To Go: 64
31. The Dressmaker — Kate Alcott
32. Spin — Catherine McKenzie
33. The Elegance of the Hedgehog — Muriel Barbery
34. Anna Karenina — Leo Tolstoy
35. A Necessary End — Peter Robinson
36. Envy — Sandra Brown
Finished reading: June 25, 2013
As I mentioned in my last post, this summer I’ve been on the look out for new mysteries to read, since I’ve read all the Connelly books. While I was in the bookstore in June I noticed a bunch of Sandra Brown novels, and, having enjoyed her newer books, decided to go back and read her older works. They’re a mix of mystery and romance, usually, which seemed to suit my preferences perfectly. I started with Envy, because the premise immediately hooked me.
In Envy, Maris Matherly Reed, heiress to the Matherly publishing house, is wading through the slush pile when she comes across a tantalizing manuscript from an author who identifies himself only as PME, and leaves no return address, and no phone number. Desperate to meet the writer, she tracks him down to an eerie, ramshackle cotton plantation on a Georgia island. There she meets Parker Evans, the bitter, wheelchair-bound writer whose manuscript, a tale of two young friends and a deadly betrayal, may be closer to reality than fiction, and has a connection to Maris’s own life.

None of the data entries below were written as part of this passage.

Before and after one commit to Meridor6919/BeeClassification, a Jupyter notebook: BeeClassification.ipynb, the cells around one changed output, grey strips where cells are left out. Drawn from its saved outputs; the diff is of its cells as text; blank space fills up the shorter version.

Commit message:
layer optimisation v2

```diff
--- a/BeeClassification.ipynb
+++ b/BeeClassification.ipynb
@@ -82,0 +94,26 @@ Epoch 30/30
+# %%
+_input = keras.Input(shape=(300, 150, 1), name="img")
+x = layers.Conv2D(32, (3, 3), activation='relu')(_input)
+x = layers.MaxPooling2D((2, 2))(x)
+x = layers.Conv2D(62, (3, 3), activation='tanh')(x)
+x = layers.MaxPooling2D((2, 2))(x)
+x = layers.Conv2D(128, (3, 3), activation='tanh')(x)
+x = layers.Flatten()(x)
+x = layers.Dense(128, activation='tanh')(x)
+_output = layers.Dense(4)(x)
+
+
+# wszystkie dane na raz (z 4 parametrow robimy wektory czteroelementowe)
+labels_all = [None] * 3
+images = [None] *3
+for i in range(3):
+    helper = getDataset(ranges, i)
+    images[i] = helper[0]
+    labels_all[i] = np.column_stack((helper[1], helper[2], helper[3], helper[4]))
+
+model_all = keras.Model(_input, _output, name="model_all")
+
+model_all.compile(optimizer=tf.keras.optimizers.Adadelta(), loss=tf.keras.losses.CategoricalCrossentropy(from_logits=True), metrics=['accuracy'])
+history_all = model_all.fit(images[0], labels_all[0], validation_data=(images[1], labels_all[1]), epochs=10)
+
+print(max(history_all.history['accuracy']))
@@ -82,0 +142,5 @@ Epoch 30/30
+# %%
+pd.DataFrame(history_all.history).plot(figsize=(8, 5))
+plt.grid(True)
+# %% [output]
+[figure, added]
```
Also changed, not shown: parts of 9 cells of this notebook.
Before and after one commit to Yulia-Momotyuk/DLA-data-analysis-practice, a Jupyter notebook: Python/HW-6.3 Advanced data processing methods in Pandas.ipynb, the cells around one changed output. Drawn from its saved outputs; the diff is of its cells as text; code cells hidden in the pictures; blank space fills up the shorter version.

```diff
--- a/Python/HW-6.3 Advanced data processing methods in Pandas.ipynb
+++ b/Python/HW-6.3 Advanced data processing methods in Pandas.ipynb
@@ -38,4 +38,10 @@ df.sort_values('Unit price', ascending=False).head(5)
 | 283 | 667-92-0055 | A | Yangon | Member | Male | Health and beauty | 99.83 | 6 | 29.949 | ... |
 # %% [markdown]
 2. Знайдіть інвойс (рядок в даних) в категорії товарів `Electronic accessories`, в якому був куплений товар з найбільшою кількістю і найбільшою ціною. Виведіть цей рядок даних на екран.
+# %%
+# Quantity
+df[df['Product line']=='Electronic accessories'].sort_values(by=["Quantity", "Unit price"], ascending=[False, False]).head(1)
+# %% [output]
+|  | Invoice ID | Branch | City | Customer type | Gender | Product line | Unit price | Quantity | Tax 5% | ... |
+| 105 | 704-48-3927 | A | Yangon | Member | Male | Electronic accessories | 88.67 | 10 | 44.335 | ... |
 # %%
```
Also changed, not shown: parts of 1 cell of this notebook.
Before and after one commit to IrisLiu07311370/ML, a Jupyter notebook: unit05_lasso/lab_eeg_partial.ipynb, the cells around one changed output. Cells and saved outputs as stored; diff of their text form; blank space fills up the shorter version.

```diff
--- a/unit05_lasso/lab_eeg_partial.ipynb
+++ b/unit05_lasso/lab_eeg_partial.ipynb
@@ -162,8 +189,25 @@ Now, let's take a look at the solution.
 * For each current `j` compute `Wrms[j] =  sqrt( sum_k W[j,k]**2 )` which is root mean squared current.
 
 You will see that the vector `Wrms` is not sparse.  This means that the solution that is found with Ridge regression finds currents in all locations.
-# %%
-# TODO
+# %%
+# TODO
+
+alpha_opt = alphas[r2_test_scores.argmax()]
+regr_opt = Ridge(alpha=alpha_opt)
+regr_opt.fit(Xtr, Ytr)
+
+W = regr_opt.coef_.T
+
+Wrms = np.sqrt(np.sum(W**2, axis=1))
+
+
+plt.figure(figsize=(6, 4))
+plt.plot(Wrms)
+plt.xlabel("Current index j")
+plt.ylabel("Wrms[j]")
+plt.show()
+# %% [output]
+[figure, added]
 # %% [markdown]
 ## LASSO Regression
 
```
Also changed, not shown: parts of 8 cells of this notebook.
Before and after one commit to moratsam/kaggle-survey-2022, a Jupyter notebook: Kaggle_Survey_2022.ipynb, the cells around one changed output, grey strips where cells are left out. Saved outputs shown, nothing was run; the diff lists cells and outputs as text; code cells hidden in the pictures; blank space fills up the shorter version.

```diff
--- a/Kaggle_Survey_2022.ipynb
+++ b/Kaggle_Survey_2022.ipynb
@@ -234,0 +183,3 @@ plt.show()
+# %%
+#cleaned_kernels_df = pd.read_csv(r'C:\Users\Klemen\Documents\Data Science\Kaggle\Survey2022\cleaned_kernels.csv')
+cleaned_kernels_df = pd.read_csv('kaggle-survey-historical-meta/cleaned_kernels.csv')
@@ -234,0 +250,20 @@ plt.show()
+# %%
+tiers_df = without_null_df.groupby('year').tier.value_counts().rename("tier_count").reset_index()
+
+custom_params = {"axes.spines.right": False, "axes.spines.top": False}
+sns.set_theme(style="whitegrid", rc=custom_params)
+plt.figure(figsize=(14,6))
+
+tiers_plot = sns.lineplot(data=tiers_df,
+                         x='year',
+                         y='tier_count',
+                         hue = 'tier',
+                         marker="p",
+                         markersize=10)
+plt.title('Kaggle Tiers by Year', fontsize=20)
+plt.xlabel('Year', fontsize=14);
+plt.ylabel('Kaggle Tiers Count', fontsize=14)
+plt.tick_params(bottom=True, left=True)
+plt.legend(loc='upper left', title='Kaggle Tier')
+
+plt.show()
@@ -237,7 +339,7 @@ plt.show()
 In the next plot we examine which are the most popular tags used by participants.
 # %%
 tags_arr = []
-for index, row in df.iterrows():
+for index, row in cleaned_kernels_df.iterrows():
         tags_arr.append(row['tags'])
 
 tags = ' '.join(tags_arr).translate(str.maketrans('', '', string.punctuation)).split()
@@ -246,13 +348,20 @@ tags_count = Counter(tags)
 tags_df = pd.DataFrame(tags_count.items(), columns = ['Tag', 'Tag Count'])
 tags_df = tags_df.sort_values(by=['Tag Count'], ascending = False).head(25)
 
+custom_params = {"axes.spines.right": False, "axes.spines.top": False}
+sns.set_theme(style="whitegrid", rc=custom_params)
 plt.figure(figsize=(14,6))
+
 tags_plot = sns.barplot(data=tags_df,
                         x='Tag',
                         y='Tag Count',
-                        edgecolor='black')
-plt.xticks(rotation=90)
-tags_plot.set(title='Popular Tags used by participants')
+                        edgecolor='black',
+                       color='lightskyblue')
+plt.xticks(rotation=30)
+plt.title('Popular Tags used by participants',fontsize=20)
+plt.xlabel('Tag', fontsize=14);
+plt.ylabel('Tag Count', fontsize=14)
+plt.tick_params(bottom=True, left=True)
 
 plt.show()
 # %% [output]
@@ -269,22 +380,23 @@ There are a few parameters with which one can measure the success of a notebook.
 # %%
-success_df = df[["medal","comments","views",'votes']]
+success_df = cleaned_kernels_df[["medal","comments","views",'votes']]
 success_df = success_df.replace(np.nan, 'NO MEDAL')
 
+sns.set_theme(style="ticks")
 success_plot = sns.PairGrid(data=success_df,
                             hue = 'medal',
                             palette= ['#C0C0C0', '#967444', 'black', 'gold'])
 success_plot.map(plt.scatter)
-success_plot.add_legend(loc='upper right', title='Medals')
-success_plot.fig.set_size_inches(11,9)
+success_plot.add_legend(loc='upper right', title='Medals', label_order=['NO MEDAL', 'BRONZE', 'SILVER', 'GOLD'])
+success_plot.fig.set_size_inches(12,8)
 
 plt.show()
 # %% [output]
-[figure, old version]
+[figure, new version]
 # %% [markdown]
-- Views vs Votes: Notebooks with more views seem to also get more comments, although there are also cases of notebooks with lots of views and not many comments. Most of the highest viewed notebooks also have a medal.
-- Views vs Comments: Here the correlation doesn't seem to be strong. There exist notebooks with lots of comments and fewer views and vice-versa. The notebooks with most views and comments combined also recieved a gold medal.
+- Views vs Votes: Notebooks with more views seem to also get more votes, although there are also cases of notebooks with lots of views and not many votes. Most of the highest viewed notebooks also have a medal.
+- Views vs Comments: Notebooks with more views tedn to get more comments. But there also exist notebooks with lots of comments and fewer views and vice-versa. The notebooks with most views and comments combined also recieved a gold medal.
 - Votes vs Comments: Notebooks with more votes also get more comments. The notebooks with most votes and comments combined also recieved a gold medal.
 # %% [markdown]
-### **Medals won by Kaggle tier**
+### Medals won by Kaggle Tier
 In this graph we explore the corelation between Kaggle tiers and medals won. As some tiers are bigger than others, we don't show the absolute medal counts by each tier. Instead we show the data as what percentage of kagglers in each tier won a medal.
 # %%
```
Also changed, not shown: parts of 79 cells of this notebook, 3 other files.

In theory, the plot for Envy was a fantastic idea. A story of deception, revenge and, of course, writing, it had all the hallmarks of a brilliant novel. In practice, the execution was severely lacking. It was likely because the characters of Envy were templates instead of real, fleshed out, believable people. It was hard to care about anyone; they were all character sketches that relied heavily on well-played stereotypes.
Maris was the typical hard-working rich girl: she’ll inherit into wealth, but she’s brilliant, dedicated, and determined to earn her success—in short, she has no flaws to speak of. Her father, Daniel, is the shrewd patriarch who sees straight to the heart of people, even when others can’t; her husband, Noah, is the maniacal cackling, scheming villain who has no real motivation other than to be a jerk and to inconvenience Maris. And it’s an indication of poor characterization and somewhat lazy plotting that after reading the novel and ruminating on it for over a month, I still can’t decipher what Noah’s actual character motivations were for his repeated villainy. Parker falls easily into the stereotype of gruff love interest with a secretly romantic heart and good intentions. The only slight difference here—and, admittedly, kudos for diversity, which isn’t often present in romance novels—is that Parker is in a wheelchair.
The events that led to Parker needing to use a wheelchair, which gradually reveal themselves over the course of Envy, are supposed to make him more sympathetic (if you weren’t already swayed to like him by his role as love interest). But it’s hard to sympathize with someone who ruthlessly uses the woman he says he loves, and treats her like a trophy in his years’-long pissing contest with Noah, revealing a lot about the way he views women (hint: Maris isn’t the first woman to get caught between Parker and Noah). Someone like Parker, who already makes advances that sound more like sexual harassment, and is, generally speaking, a revenge-driven cad, is hard to root for. At the end of a romance novel you’re supposed to cheer when the main couple get together, but there was no cheering on my end. Even if she was a cookie-cutter character template, Maris deserves better than Parker. All women deserve better than Parker.
On the plus side, and in an Alanis Morisette-level “ironic” twist, Parker was the novel’s most well-developed character.
I guess you have to take your victories where you can get them.
Next book: The Preacher — Camilla Lackberg